◆ **Exercise description**:
With no word left out, write out the entire listing.

◆ **Records shown**:
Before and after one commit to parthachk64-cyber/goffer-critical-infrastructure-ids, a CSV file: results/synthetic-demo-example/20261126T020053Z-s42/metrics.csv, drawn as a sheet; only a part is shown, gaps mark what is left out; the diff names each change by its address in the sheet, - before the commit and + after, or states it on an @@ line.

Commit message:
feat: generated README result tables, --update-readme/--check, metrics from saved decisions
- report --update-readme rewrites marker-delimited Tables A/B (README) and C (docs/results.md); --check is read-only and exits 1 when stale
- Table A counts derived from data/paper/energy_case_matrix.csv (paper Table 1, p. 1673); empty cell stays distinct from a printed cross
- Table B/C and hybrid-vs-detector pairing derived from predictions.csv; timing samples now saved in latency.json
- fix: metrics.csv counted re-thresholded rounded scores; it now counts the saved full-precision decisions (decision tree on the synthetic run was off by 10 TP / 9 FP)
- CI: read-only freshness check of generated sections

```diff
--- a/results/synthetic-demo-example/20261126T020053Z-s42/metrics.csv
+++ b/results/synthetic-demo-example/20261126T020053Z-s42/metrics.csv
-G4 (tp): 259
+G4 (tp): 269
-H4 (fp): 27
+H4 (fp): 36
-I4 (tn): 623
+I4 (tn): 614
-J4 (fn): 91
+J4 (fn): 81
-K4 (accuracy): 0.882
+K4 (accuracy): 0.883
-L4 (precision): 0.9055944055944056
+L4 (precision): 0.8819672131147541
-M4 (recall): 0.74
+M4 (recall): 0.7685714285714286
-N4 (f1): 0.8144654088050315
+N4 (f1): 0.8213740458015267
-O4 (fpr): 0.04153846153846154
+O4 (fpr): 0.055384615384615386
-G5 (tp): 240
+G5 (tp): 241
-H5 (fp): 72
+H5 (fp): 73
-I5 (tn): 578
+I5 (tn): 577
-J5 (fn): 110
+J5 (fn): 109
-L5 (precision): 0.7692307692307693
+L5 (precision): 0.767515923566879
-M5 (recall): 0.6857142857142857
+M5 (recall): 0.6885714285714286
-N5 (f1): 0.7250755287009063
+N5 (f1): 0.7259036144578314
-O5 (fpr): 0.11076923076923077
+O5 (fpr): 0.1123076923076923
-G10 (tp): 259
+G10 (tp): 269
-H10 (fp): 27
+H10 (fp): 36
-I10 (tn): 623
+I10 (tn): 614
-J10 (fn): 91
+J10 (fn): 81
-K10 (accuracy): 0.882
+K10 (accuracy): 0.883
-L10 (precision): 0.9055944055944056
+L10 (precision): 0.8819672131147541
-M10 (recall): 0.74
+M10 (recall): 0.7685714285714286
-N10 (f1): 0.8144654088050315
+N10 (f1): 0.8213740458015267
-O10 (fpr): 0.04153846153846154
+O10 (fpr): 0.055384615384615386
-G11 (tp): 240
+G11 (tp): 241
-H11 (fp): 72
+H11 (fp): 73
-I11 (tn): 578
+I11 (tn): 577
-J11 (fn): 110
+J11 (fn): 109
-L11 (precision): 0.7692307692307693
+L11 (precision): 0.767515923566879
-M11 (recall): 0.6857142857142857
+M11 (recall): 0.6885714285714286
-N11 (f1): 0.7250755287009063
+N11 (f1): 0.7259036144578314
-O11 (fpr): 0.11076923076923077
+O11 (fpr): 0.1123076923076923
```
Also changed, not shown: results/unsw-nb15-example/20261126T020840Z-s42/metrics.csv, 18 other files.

◆ **Answer section**:
Before and after one commit to parthachk64-cyber/goffer-critical-infrastructure-ids, a CSV file: results/synthetic-demo-example/20261126T020053Z-s42/metrics.csv, drawn as a sheet; only a part is shown, gaps mark what is left out; the diff names each change by its address in the sheet, - before the commit and + after, or states it on an @@ line.

Commit message:
feat: generated README result tables, --update-readme/--check, metrics from saved decisions
- report --update-readme rewrites marker-delimited Tables A/B (README) and C (docs/results.md); --check is read-only and exits 1 when stale
- Table A counts derived from data/paper/energy_case_matrix.csv (paper Table 1, p. 1673); empty cell stays distinct from a printed cross
- Table B/C and hybrid-vs-detector pairing derived from predictions.csv; timing samples now saved in latency.json
- fix: metrics.csv counted re-thresholded rounded scores; it now counts the saved full-precision decisions (decision tree on the synthetic run was off by 10 TP / 9 FP)
- CI: read-only freshness check of generated sections

```diff
--- a/results/synthetic-demo-example/20261126T020053Z-s42/metrics.csv
+++ b/results/synthetic-demo-example/20261126T020053Z-s42/metrics.csv
-G4 (tp): 259
+G4 (tp): 269
-H4 (fp): 27
+H4 (fp): 36
-I4 (tn): 623
+I4 (tn): 614
-J4 (fn): 91
+J4 (fn): 81
-K4 (accuracy): 0.882
+K4 (accuracy): 0.883
-L4 (precision): 0.9055944055944056
+L4 (precision): 0.8819672131147541
-M4 (recall): 0.74
+M4 (recall): 0.7685714285714286
-N4 (f1): 0.8144654088050315
+N4 (f1): 0.8213740458015267
-O4 (fpr): 0.04153846153846154
+O4 (fpr): 0.055384615384615386
-G5 (tp): 240
+G5 (tp): 241
-H5 (fp): 72
+H5 (fp): 73
-I5 (tn): 578
+I5 (tn): 577
-J5 (fn): 110
+J5 (fn): 109
-L5 (precision): 0.7692307692307693
+L5 (precision): 0.767515923566879
-M5 (recall): 0.6857142857142857
+M5 (recall): 0.6885714285714286
-N5 (f1): 0.7250755287009063
+N5 (f1): 0.7259036144578314
-O5 (fpr): 0.11076923076923077
+O5 (fpr): 0.1123076923076923
-G10 (tp): 259
+G10 (tp): 269
-H10 (fp): 27
+H10 (fp): 36
-I10 (tn): 623
+I10 (tn): 614
-J10 (fn): 91
+J10 (fn): 81
-K10 (accuracy): 0.882
+K10 (accuracy): 0.883
-L10 (precision): 0.9055944055944056
+L10 (precision): 0.8819672131147541
-M10 (recall): 0.74
+M10 (recall): 0.7685714285714286
-N10 (f1): 0.8144654088050315
+N10 (f1): 0.8213740458015267
-O10 (fpr): 0.04153846153846154
+O10 (fpr): 0.055384615384615386
-G11 (tp): 240
+G11 (tp): 241
-H11 (fp): 72
+H11 (fp): 73
-I11 (tn): 578
+I11 (tn): 577
-J11 (fn): 110
+J11 (fn): 109
-L11 (precision): 0.7692307692307693
+L11 (precision): 0.767515923566879
-M11 (recall): 0.6857142857142857
+M11 (recall): 0.6885714285714286
-N11 (f1): 0.7250755287009063
+N11 (f1): 0.7259036144578314
-O11 (fpr): 0.11076923076923077
+O11 (fpr): 0.1123076923076923
```
Also changed, not shown: results/unsw-nb15-example/20261126T020840Z-s42/metrics.csv, 18 other files.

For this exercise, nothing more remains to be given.